One- and three-electron bonds

In organic chemistry, when a molecule with a planar ring obeys Hückel's rule, where the number of π electrons fit the formula 4n + 2 (where n is an integer), it attains extra stability and symmetry. In benzene, the prototypical aromatic compound, there are 6 π bonding electrons (n = 1, 4n + 2 = 6). These occupy three delocalized π molecular orbitals (molecular orbital theory) or form conjugate π bonds in two resonance structures that linearly combine (valence bond theory), creating a regular hexagon exhibiting a greater stabilization than the hypothetical 1,3,5-cyclohexatriene.[citation needed]

In the case of heterocyclic aromatics and substituted benzenes, the electronegativity differences between different parts of the ring may dominate the chemical behaviour of aromatic ring bonds, which otherwise are equivalent.[citation needed]

Hypervalence[Nitrate-ion-resonance-2D.png

In organic chemistry, when a molecule with a planar ring obeys Hückel's rule, where the number of π electrons fit the formula 4n + 2 (where n is an integer), it attains extra stability and symmetry. In benzene, the prototypical aromatic compound, there are 6 π bonding electrons (n = 1, 4n + 2 = 6). These occupy three delocalized π molecular orbitals (molecular orbital theory) or form conjugate π bonds in two resonance structures that linearly combine (valence bond theory), creating a regular hexagon exhibiting a greater stabilization than the hypothetical 1,3,5-cyclohexatriene.[citation needed]

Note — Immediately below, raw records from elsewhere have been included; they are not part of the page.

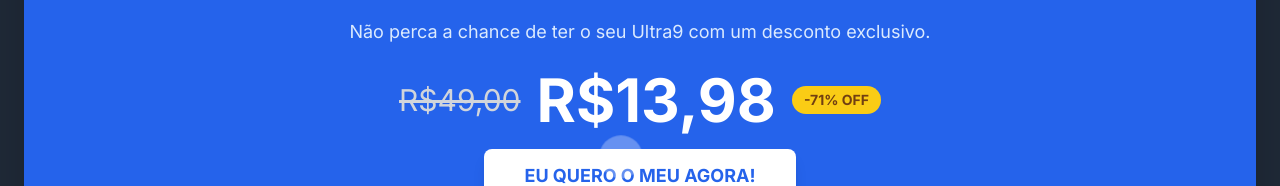
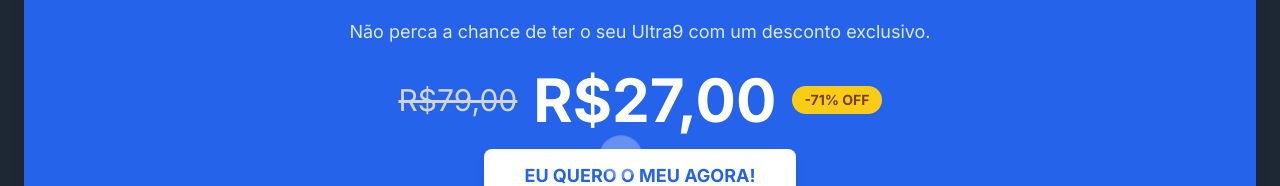
Before and after one commit to matheus/ultra9, a plain HTML site: page index.html in a window 1280 px wide. Shown: the part 2855-3041 px from the top of the page. Drawn offline with nearby package versions, Linux system fonts and the light colour scheme.

Commit message:
Update index.html

```diff
--- a/index.html
+++ b/index.html
@@ -253,8 +253,8 @@ src="https://www.facebook.com/tr?id=739848502235738&ev=PageView&noscript=1"
                     <p class="text-blue-100 text-lg mb-6">Não perca a chance de ter o seu Ultra9 com um desconto exclusivo.</p>
 
                     <div class="flex items-center justify-center gap-4 mb-8">
-                        <span class="text-2xl md:text-3xl text-gray-300 line-through">R$49,00</span>
-                        <span class="text-4xl md:text-6xl font-bold text-white">R$13,98</span>
+                        <span class="text-2xl md:text-3xl text-gray-300 line-through">R$79,00</span>
+                        <span class="text-4xl md:text-6xl font-bold text-white">R$27,00</span>
                         <span class="bg-yellow-400 text-yellow-900 text-sm font-bold px-3 py-1 rounded-full">-71% OFF</span>
                     </div>
 
```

In the case of heterocyclic aromatics and substituted benzenes, the electronegativity differences between different parts of the ring may dominate the chemical behaviour of aromatic ring bonds, which otherwise are equivalent.[heterocyclic aromatics and substituted benzenes, the electronegativity differences between different parts of the ring may dominate the chemical behaviour of aromatic ring bonds, which otherwise are equivalent.[citation needed]

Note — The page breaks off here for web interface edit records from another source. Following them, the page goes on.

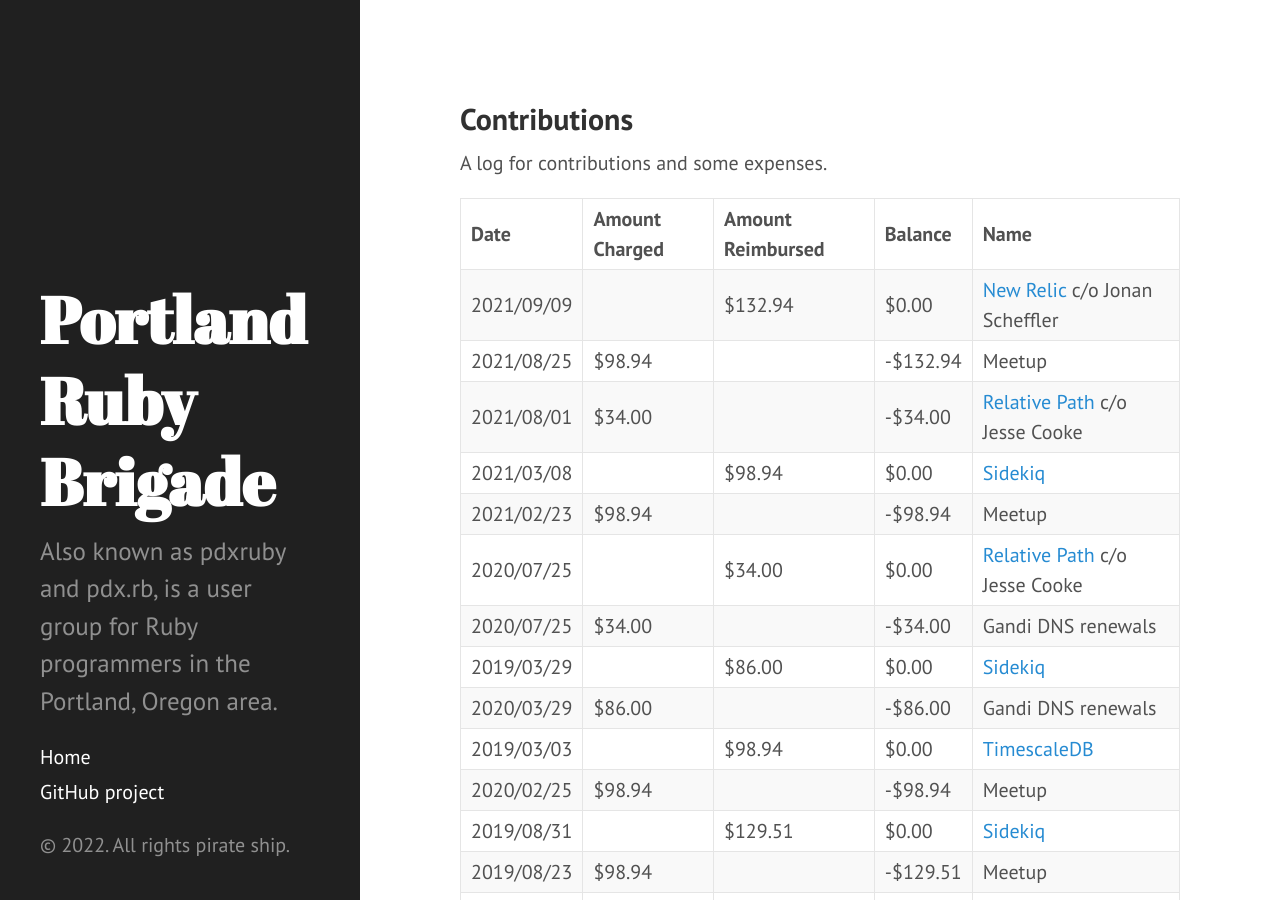
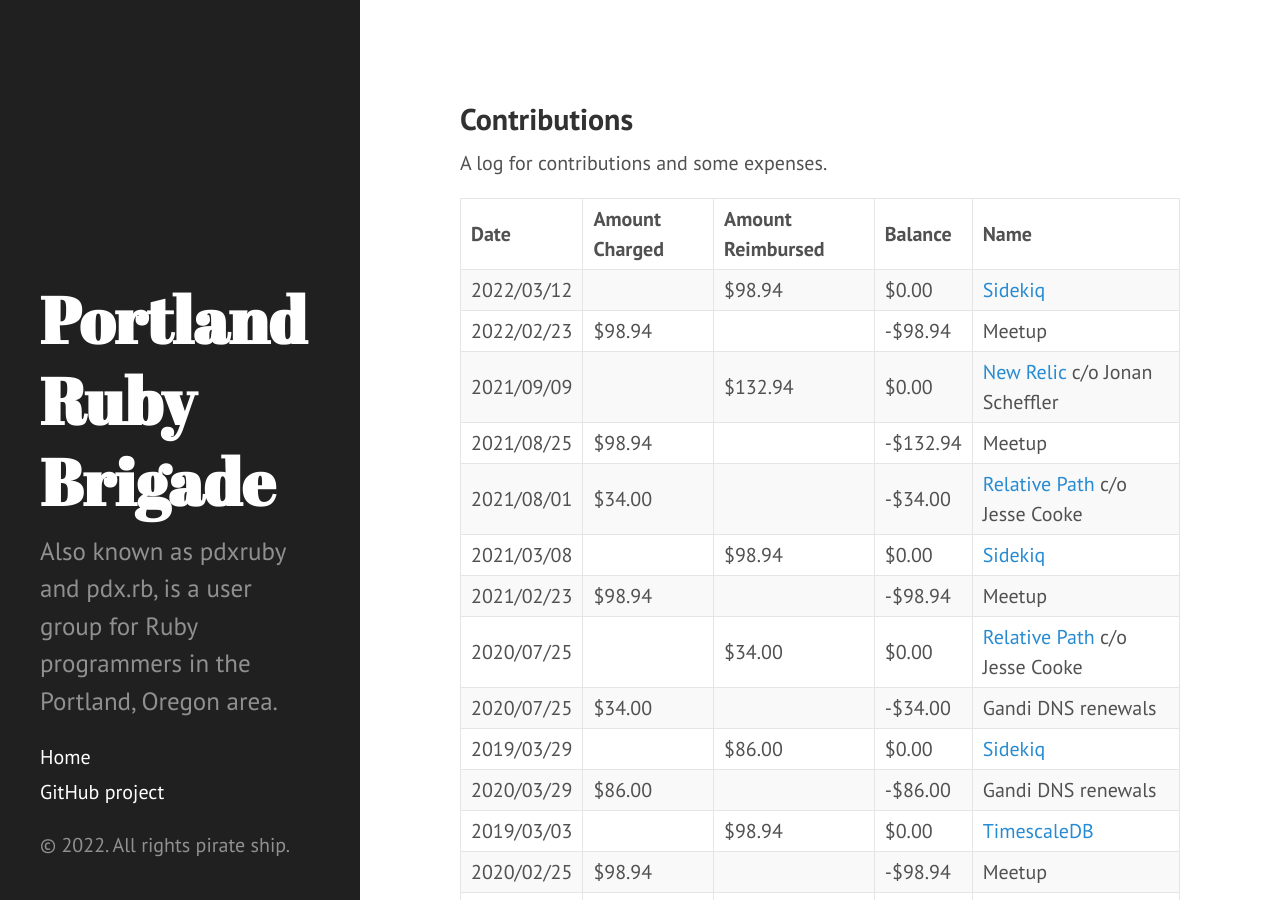
Before and after one commit to pdxruby/pdxruby.github.io, a Jekyll site: the page built from contributions.md, in a window 1280 px wide and 900 px high. Built offline with Jekyll 4.4.1, drawn with Linux system fonts in a browser that asks for light colours.

Commit message:
Meetup 2022 #1 - thanks @mperham & Sidekiq!

```diff
--- a/contributions.md
+++ b/contributions.md
@@ -9,6 +9,8 @@ A log for contributions and some expenses.
 
 | Date       | Amount Charged | Amount Reimbursed | Balance   | Name                                                      |
 | :--------- | :------------- | :---------------- | :-------- | :-------------------------------------------------------- |
+| 2022/03/12 |                | $98.94            | $0.00     | [Sidekiq](https://sidekiq.org/)                           |
+| 2022/02/23 | $98.94         |                   | -$98.94   | Meetup                                                    |
 | 2021/09/09 |                | $132.94           | $0.00     | [New Relic](https://newrelic.com/) c/o Jonan Scheffler    |
 | 2021/08/25 | $98.94         |                   | -$132.94  | Meetup                                                    |
 | 2021/08/01 | $34.00         |                   | -$34.00   | [Relative Path](https://relativepath.io/) c/o Jesse Cooke |
```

Certain molecules such as xenon difluoride and sulfur hexafluoride have higher co-ordination numbers than would be possible due to strictly covalent bonding according to the octet rule. This is explained by the three-center four-electron bond ("3c–4e") model which interprets the molecular wavefunction in terms of non-bonding highest occupied molecular orbitals in molecular orbital theory and resonance of sigma bonds in valence bond theory.[citation needed]

Electron deficiency